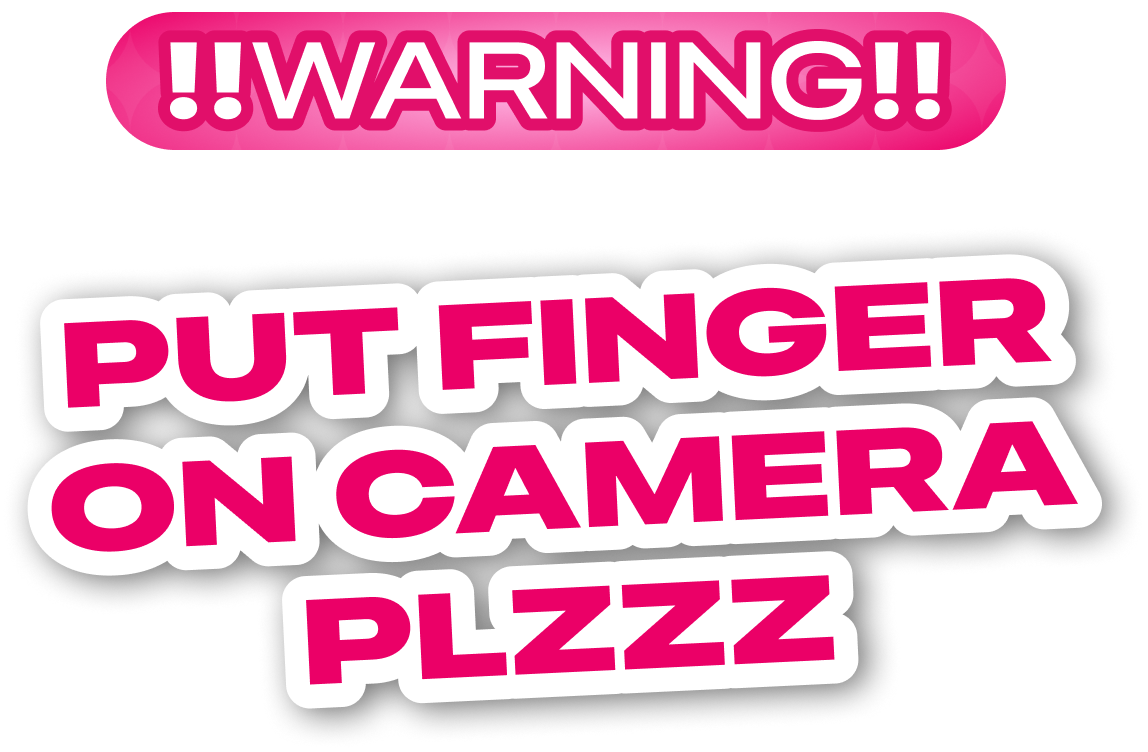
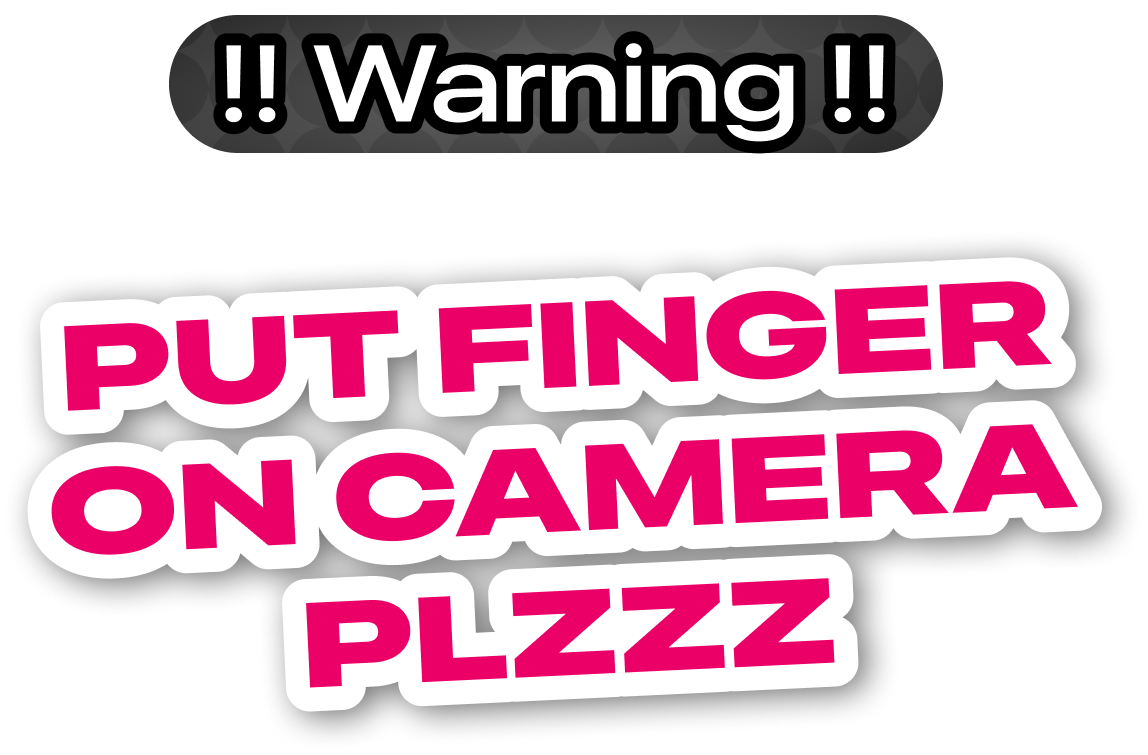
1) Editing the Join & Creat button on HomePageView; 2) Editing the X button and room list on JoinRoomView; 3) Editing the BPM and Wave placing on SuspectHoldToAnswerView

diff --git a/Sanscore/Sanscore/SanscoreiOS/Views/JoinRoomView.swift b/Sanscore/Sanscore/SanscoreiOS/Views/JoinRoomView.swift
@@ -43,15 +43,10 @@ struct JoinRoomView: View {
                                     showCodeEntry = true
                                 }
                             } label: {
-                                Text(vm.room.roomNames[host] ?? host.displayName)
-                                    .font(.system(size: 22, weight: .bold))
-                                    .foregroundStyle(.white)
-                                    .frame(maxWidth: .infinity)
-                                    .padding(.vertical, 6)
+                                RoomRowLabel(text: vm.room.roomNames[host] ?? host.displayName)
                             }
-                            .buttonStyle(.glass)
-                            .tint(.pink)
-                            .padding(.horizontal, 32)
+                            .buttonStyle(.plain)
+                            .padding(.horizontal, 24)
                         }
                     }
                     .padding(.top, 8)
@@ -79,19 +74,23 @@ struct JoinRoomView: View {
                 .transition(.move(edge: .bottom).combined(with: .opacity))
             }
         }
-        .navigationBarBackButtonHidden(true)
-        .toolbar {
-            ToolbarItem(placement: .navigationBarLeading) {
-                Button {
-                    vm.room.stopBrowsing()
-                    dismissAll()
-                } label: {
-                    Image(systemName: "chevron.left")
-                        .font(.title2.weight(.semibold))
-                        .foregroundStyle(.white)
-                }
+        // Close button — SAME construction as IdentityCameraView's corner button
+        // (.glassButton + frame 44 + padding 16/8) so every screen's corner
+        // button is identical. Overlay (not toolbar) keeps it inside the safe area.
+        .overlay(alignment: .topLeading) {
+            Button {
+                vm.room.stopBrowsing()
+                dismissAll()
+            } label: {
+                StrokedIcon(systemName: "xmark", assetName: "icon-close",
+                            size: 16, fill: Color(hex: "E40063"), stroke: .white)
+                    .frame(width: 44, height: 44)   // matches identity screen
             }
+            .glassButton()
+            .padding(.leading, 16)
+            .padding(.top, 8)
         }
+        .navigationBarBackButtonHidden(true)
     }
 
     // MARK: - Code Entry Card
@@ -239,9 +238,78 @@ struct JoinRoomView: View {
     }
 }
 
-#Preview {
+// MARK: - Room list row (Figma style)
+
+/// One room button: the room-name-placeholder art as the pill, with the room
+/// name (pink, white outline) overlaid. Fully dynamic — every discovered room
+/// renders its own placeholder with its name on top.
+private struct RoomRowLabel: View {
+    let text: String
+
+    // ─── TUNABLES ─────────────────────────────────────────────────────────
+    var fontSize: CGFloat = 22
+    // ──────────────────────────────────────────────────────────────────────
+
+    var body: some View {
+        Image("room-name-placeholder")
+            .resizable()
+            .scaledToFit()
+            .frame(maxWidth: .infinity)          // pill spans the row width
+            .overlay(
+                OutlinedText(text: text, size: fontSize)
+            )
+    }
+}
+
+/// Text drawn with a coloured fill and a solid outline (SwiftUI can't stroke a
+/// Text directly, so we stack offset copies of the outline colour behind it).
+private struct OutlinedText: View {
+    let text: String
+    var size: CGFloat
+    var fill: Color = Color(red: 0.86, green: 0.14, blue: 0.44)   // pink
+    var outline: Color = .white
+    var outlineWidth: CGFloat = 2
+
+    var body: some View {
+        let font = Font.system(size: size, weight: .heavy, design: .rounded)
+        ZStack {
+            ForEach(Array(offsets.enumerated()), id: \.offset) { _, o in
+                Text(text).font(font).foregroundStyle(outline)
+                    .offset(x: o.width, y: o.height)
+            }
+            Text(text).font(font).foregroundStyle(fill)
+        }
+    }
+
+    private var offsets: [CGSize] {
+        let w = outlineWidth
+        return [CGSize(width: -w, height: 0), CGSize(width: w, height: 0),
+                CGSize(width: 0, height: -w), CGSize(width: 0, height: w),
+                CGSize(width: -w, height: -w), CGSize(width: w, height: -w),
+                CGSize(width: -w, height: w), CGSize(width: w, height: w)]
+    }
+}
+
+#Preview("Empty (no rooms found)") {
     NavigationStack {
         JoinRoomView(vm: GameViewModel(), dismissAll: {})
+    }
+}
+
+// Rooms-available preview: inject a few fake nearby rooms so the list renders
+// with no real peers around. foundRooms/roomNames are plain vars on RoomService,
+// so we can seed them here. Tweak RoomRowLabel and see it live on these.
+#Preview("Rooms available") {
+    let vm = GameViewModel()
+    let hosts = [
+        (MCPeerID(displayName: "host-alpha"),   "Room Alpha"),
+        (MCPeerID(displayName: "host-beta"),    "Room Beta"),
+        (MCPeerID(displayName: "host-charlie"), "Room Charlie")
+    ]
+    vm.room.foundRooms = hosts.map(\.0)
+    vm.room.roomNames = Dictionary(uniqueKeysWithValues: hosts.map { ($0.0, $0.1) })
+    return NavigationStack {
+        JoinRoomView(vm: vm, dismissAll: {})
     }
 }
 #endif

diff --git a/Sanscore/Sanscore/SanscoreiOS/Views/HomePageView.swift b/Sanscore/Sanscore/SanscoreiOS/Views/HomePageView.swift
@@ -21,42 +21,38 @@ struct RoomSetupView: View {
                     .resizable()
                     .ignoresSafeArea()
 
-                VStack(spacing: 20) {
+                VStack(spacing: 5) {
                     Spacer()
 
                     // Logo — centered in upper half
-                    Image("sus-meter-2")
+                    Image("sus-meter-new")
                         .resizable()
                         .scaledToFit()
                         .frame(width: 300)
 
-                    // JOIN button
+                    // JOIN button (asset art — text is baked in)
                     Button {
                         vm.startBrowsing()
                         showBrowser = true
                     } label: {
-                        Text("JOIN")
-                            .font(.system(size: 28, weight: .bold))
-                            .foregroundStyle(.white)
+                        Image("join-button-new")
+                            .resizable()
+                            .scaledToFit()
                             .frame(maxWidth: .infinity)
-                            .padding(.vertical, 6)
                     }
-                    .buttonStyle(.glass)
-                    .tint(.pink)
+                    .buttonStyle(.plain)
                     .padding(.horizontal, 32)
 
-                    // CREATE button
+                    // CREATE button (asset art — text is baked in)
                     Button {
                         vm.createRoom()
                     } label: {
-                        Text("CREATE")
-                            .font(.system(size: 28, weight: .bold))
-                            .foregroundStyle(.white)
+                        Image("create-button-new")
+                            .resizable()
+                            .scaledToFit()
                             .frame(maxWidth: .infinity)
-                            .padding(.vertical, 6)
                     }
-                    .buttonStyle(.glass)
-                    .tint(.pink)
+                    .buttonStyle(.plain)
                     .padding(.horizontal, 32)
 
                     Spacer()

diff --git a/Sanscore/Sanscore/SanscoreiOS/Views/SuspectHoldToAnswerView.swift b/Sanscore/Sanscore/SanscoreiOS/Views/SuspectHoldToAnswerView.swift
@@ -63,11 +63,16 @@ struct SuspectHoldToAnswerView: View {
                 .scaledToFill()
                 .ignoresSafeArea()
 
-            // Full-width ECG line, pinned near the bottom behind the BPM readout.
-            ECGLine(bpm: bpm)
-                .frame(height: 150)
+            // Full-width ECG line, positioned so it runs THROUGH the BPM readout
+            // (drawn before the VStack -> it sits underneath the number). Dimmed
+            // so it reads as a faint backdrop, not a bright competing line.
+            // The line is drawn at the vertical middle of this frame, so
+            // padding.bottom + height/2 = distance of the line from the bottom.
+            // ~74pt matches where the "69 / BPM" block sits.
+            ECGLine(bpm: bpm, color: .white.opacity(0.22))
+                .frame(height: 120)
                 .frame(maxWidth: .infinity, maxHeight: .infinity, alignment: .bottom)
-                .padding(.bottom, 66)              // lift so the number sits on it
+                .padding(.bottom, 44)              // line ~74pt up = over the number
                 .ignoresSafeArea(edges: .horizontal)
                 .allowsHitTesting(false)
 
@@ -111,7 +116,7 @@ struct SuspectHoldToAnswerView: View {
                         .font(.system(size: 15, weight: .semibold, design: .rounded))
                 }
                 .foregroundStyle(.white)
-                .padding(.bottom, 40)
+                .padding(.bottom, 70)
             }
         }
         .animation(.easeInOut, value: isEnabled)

+ + +

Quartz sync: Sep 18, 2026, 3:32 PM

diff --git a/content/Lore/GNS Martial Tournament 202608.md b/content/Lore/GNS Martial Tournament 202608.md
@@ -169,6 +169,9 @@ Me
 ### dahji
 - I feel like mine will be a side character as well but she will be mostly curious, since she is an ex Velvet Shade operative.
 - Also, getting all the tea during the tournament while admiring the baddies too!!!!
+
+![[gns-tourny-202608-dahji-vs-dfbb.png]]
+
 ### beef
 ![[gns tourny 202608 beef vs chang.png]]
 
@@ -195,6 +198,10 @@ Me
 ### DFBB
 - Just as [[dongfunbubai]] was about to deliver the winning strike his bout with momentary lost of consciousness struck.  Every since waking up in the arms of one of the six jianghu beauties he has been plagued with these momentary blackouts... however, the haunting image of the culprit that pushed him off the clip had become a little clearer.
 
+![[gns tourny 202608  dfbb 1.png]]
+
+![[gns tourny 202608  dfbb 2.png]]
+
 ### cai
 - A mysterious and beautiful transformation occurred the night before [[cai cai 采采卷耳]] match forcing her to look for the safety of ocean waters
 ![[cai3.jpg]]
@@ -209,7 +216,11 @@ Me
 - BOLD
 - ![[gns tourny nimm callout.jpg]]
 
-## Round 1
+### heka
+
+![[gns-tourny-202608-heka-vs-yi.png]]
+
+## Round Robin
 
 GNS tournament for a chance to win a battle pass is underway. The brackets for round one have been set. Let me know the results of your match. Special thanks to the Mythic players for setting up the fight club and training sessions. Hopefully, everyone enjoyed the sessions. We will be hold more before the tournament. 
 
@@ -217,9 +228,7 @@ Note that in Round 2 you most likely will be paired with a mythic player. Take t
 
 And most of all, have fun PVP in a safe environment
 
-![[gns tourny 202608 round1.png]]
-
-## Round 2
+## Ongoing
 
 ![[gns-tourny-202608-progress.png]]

+ + +

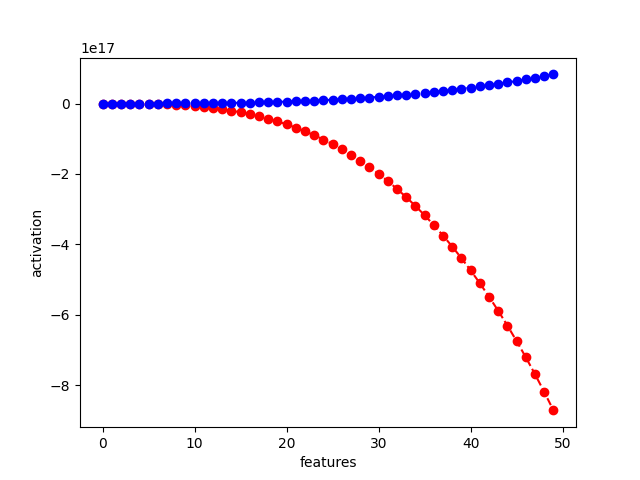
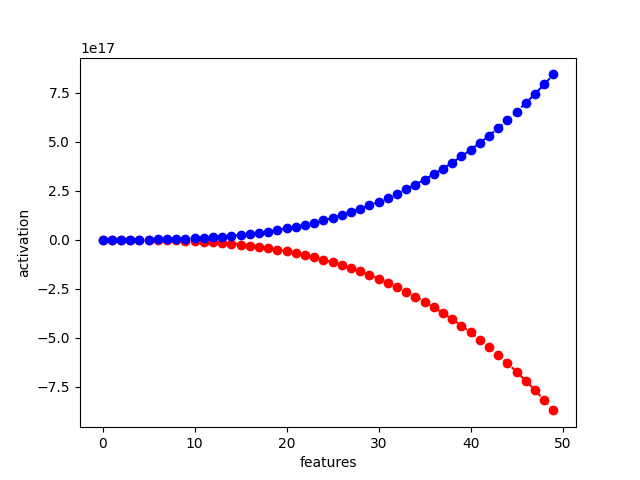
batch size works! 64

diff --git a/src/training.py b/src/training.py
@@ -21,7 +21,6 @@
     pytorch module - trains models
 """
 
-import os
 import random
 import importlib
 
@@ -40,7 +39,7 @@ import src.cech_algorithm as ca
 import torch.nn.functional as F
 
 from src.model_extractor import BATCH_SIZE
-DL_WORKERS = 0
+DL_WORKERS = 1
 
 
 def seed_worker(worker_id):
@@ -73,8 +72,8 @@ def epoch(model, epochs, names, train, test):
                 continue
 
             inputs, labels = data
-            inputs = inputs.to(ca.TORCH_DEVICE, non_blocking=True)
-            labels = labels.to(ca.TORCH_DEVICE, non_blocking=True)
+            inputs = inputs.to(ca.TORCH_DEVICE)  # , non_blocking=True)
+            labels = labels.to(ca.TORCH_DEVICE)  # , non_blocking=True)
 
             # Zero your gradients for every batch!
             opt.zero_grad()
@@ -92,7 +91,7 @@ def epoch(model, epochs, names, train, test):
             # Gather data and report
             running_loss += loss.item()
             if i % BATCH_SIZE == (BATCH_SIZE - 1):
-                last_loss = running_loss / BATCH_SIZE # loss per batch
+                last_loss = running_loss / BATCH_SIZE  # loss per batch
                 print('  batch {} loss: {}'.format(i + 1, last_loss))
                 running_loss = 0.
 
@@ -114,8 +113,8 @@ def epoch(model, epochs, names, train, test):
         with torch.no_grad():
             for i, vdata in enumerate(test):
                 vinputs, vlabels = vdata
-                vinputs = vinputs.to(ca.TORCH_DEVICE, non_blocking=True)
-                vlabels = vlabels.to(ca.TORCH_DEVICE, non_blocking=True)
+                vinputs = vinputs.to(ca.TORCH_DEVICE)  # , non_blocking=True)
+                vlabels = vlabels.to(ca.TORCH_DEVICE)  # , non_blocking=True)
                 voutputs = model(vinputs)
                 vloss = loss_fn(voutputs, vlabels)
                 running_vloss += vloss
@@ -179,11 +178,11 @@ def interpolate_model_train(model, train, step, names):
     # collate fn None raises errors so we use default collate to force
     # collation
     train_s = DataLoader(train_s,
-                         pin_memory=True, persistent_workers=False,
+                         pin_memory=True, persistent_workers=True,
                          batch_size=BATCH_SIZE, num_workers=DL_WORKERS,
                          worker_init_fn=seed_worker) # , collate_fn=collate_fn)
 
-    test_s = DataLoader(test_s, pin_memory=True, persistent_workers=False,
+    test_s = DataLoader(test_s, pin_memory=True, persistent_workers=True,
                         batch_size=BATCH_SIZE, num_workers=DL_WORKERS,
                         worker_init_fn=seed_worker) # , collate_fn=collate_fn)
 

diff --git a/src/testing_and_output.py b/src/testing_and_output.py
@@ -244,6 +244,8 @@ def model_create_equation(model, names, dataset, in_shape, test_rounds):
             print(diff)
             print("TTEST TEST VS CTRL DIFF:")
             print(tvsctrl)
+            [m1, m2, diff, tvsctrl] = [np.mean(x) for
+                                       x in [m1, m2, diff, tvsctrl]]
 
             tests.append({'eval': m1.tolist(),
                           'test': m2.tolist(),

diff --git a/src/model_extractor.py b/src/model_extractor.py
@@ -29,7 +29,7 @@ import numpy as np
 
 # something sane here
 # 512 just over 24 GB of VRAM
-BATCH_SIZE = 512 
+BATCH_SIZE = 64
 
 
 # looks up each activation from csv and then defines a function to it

+ + +

### TASK TO CARRY OUT
Retype only the stretch of lines above starting at the one with "vlabels = vlabels.to(ca.TORCH_DEVICE, non_blocking=True)" and stopping at the one with "# collation", exactly as written, with both kept.

### SOLUTION FOR THIS EXERCISE
-                vlabels = vlabels.to(ca.TORCH_DEVICE, non_blocking=True)
+                vinputs = vinputs.to(ca.TORCH_DEVICE)  # , non_blocking=True)
+                vlabels = vlabels.to(ca.TORCH_DEVICE)  # , non_blocking=True)
                 voutputs = model(vinputs)
                 vloss = loss_fn(voutputs, vlabels)
                 running_vloss += vloss
@@ -179,11 +178,11 @@ def interpolate_model_train(model, train, step, names):
     # collate fn None raises errors so we use default collate to force
     # collation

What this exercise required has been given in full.